> _Recorded information_
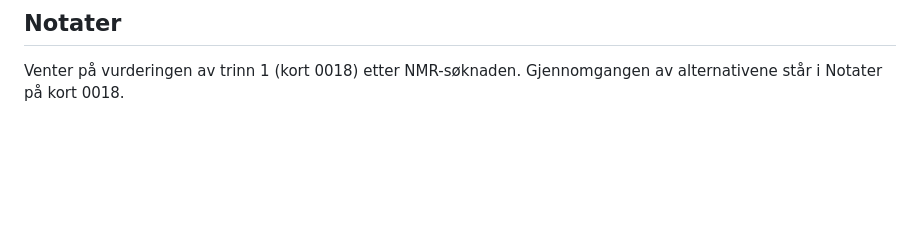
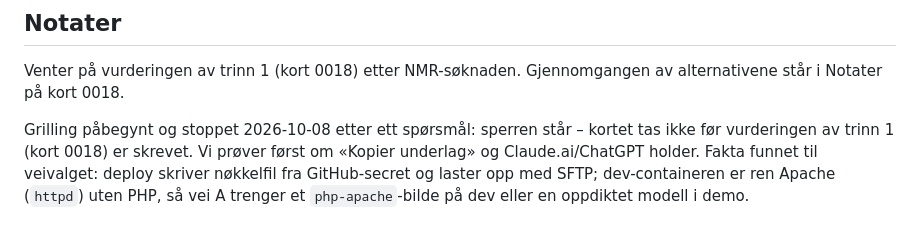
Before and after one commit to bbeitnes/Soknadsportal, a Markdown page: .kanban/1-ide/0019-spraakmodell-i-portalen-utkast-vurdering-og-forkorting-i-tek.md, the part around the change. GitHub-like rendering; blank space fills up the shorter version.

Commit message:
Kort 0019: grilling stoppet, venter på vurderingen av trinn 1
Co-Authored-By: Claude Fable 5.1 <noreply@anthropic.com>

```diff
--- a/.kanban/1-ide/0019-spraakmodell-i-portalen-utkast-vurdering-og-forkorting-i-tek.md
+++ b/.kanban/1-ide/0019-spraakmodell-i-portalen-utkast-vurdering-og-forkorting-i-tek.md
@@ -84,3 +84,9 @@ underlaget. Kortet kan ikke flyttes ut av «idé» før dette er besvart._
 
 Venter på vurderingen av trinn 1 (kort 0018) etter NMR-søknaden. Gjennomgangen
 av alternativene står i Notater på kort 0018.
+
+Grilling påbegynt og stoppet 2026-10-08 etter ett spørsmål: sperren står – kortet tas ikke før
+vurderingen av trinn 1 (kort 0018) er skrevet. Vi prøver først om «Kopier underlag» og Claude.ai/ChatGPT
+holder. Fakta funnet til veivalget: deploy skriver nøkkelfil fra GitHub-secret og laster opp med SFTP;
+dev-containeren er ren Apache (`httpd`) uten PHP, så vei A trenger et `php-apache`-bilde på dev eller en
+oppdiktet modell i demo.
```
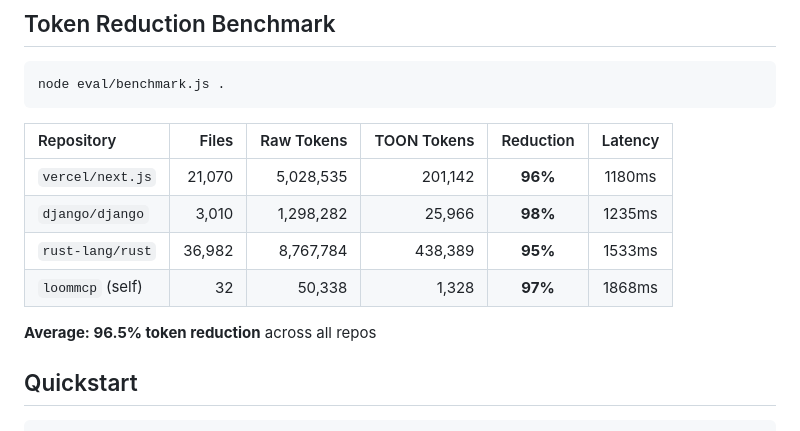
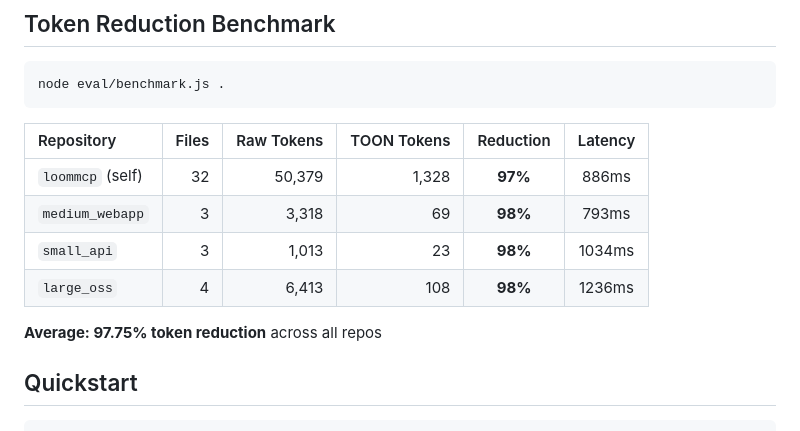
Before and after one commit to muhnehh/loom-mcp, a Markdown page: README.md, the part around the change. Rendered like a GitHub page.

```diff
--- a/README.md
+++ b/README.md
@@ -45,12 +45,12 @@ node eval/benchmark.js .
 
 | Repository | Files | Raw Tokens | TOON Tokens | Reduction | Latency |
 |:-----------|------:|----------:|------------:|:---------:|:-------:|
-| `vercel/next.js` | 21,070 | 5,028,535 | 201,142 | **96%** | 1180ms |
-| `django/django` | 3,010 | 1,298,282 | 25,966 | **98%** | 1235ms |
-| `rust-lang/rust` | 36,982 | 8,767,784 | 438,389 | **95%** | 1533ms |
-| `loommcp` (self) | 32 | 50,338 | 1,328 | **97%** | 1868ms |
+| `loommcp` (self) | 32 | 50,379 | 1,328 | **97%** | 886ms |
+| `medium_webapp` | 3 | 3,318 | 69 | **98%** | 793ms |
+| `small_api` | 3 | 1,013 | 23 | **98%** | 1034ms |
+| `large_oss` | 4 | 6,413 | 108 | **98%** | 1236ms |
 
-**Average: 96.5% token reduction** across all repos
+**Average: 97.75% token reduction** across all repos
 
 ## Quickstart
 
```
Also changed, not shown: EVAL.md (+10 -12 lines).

> _Exercise_
Each line above is to be copied exactly, and the pictures are to be dropped.

> _Result below_
Before and after one commit to bbeitnes/Soknadsportal, a Markdown page: .kanban/1-ide/0019-spraakmodell-i-portalen-utkast-vurdering-og-forkorting-i-tek.md, the part around the change. GitHub-like rendering; blank space fills up the shorter version.

Commit message:
Kort 0019: grilling stoppet, venter på vurderingen av trinn 1
Co-Authored-By: Claude Fable 5.1 <noreply@anthropic.com>

```diff
--- a/.kanban/1-ide/0019-spraakmodell-i-portalen-utkast-vurdering-og-forkorting-i-tek.md
+++ b/.kanban/1-ide/0019-spraakmodell-i-portalen-utkast-vurdering-og-forkorting-i-tek.md
@@ -84,3 +84,9 @@ underlaget. Kortet kan ikke flyttes ut av «idé» før dette er besvart._
 
 Venter på vurderingen av trinn 1 (kort 0018) etter NMR-søknaden. Gjennomgangen
 av alternativene står i Notater på kort 0018.
+
+Grilling påbegynt og stoppet 2026-10-08 etter ett spørsmål: sperren står – kortet tas ikke før
+vurderingen av trinn 1 (kort 0018) er skrevet. Vi prøver først om «Kopier underlag» og Claude.ai/ChatGPT
+holder. Fakta funnet til veivalget: deploy skriver nøkkelfil fra GitHub-secret og laster opp med SFTP;
+dev-containeren er ren Apache (`httpd`) uten PHP, så vei A trenger et `php-apache`-bilde på dev eller en
+oppdiktet modell i demo.
```
Before and after one commit to muhnehh/loom-mcp, a Markdown page: README.md, the part around the change. Rendered like a GitHub page.

```diff
--- a/README.md
+++ b/README.md
@@ -45,12 +45,12 @@ node eval/benchmark.js .
 
 | Repository | Files | Raw Tokens | TOON Tokens | Reduction | Latency |
 |:-----------|------:|----------:|------------:|:---------:|:-------:|
-| `vercel/next.js` | 21,070 | 5,028,535 | 201,142 | **96%** | 1180ms |
-| `django/django` | 3,010 | 1,298,282 | 25,966 | **98%** | 1235ms |
-| `rust-lang/rust` | 36,982 | 8,767,784 | 438,389 | **95%** | 1533ms |
-| `loommcp` (self) | 32 | 50,338 | 1,328 | **97%** | 1868ms |
+| `loommcp` (self) | 32 | 50,379 | 1,328 | **97%** | 886ms |
+| `medium_webapp` | 3 | 3,318 | 69 | **98%** | 793ms |
+| `small_api` | 3 | 1,013 | 23 | **98%** | 1034ms |
+| `large_oss` | 4 | 6,413 | 108 | **98%** | 1236ms |
 
-**Average: 96.5% token reduction** across all repos
+**Average: 97.75% token reduction** across all repos
 
 ## Quickstart
 
```
Also changed, not shown: EVAL.md (+10 -12 lines).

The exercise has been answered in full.